------ Input records ------
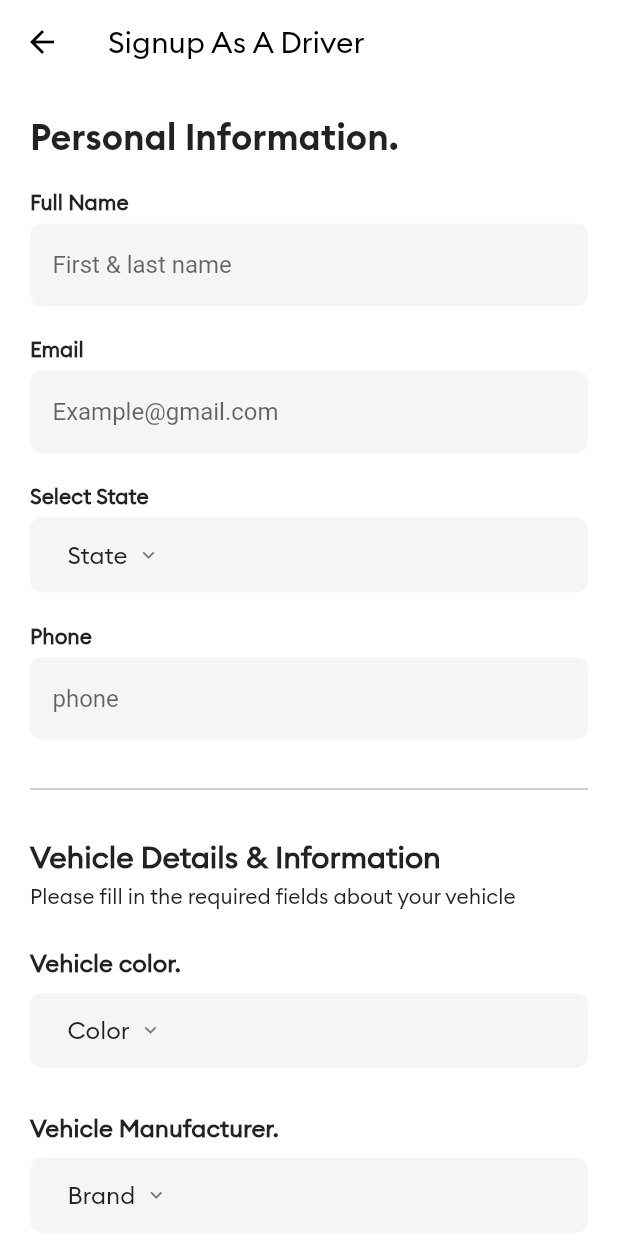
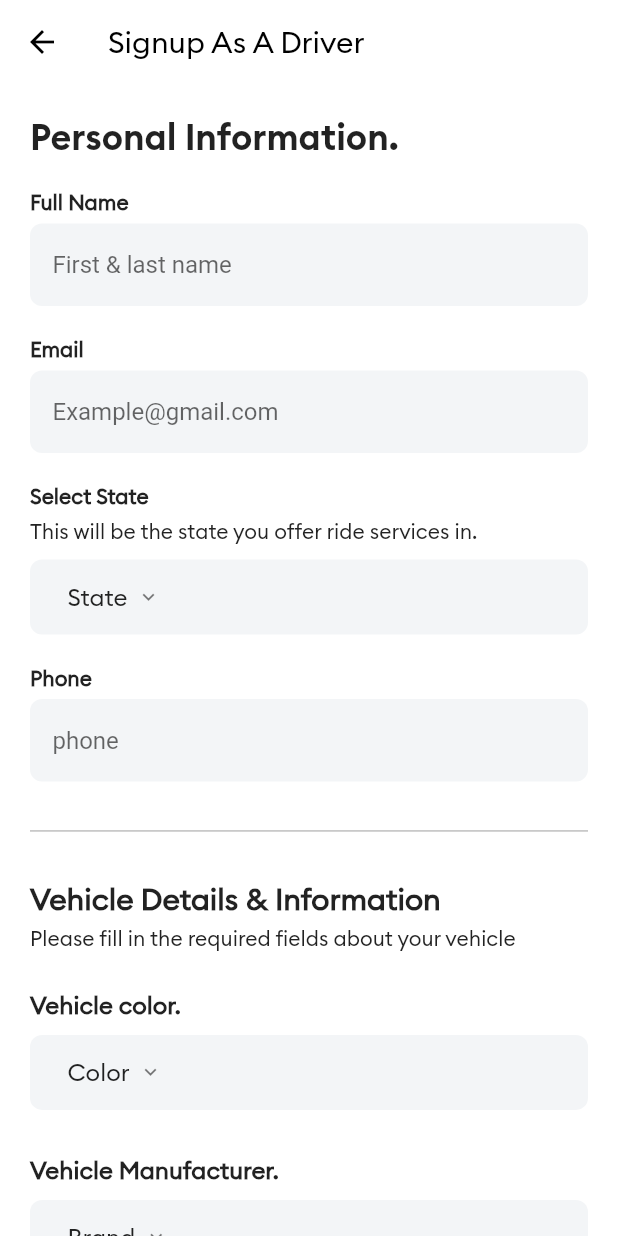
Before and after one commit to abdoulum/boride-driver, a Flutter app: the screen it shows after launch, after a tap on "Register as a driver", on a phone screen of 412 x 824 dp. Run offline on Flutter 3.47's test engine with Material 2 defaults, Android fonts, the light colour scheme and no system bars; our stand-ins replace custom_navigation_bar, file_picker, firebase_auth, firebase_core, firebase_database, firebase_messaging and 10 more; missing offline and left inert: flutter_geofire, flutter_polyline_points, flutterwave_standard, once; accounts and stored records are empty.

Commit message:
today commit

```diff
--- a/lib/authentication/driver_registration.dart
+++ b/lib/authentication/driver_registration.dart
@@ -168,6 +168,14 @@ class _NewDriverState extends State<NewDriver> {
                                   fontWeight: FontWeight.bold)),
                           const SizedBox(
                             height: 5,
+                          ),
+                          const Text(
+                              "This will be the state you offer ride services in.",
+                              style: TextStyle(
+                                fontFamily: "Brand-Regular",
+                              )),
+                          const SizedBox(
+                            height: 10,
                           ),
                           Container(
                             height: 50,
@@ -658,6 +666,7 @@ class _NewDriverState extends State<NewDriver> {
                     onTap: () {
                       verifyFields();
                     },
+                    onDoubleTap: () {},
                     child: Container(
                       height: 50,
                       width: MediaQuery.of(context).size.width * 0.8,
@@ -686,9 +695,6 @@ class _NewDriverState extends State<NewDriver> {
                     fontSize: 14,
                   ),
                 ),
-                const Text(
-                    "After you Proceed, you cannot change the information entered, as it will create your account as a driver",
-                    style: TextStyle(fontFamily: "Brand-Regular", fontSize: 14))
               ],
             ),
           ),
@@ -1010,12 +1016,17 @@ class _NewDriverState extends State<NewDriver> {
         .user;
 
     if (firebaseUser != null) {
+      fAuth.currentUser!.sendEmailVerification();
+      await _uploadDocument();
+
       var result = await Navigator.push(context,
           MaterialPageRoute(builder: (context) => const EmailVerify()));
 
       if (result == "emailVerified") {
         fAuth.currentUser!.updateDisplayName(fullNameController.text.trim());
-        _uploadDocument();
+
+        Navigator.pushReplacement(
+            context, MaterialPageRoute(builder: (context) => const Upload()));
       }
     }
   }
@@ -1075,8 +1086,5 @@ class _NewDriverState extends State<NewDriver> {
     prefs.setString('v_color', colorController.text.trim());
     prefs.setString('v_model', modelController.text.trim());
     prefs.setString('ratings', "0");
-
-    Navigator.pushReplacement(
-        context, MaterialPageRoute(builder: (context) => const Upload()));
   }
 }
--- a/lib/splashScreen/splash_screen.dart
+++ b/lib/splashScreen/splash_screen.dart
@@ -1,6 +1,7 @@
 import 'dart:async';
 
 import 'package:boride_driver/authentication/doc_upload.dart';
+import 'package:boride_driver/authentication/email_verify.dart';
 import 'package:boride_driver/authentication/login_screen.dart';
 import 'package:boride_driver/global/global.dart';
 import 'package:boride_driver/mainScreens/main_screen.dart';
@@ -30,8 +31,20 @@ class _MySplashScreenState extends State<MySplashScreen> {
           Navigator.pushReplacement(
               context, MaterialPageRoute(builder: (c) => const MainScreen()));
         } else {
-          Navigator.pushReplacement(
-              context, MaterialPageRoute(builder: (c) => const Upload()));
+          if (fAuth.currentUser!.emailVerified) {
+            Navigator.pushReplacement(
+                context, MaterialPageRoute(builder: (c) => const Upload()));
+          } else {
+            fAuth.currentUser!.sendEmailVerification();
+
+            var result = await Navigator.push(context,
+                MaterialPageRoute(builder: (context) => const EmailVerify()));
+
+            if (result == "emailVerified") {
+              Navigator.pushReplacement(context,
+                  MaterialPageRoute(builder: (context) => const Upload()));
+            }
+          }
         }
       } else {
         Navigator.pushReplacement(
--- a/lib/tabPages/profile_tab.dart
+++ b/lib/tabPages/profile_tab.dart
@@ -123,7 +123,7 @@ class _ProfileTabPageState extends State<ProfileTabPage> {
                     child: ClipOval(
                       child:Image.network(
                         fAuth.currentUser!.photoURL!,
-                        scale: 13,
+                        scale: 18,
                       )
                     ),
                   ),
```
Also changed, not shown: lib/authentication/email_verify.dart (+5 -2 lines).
------
* _The problem_:
Only lines holding the word "fontFamily" belong in the answer; copy all of them from the records.

* _Result of this task_:
+                                fontFamily: "Brand-Regular",
-                    style: TextStyle(fontFamily: "Brand-Regular", fontSize: 14))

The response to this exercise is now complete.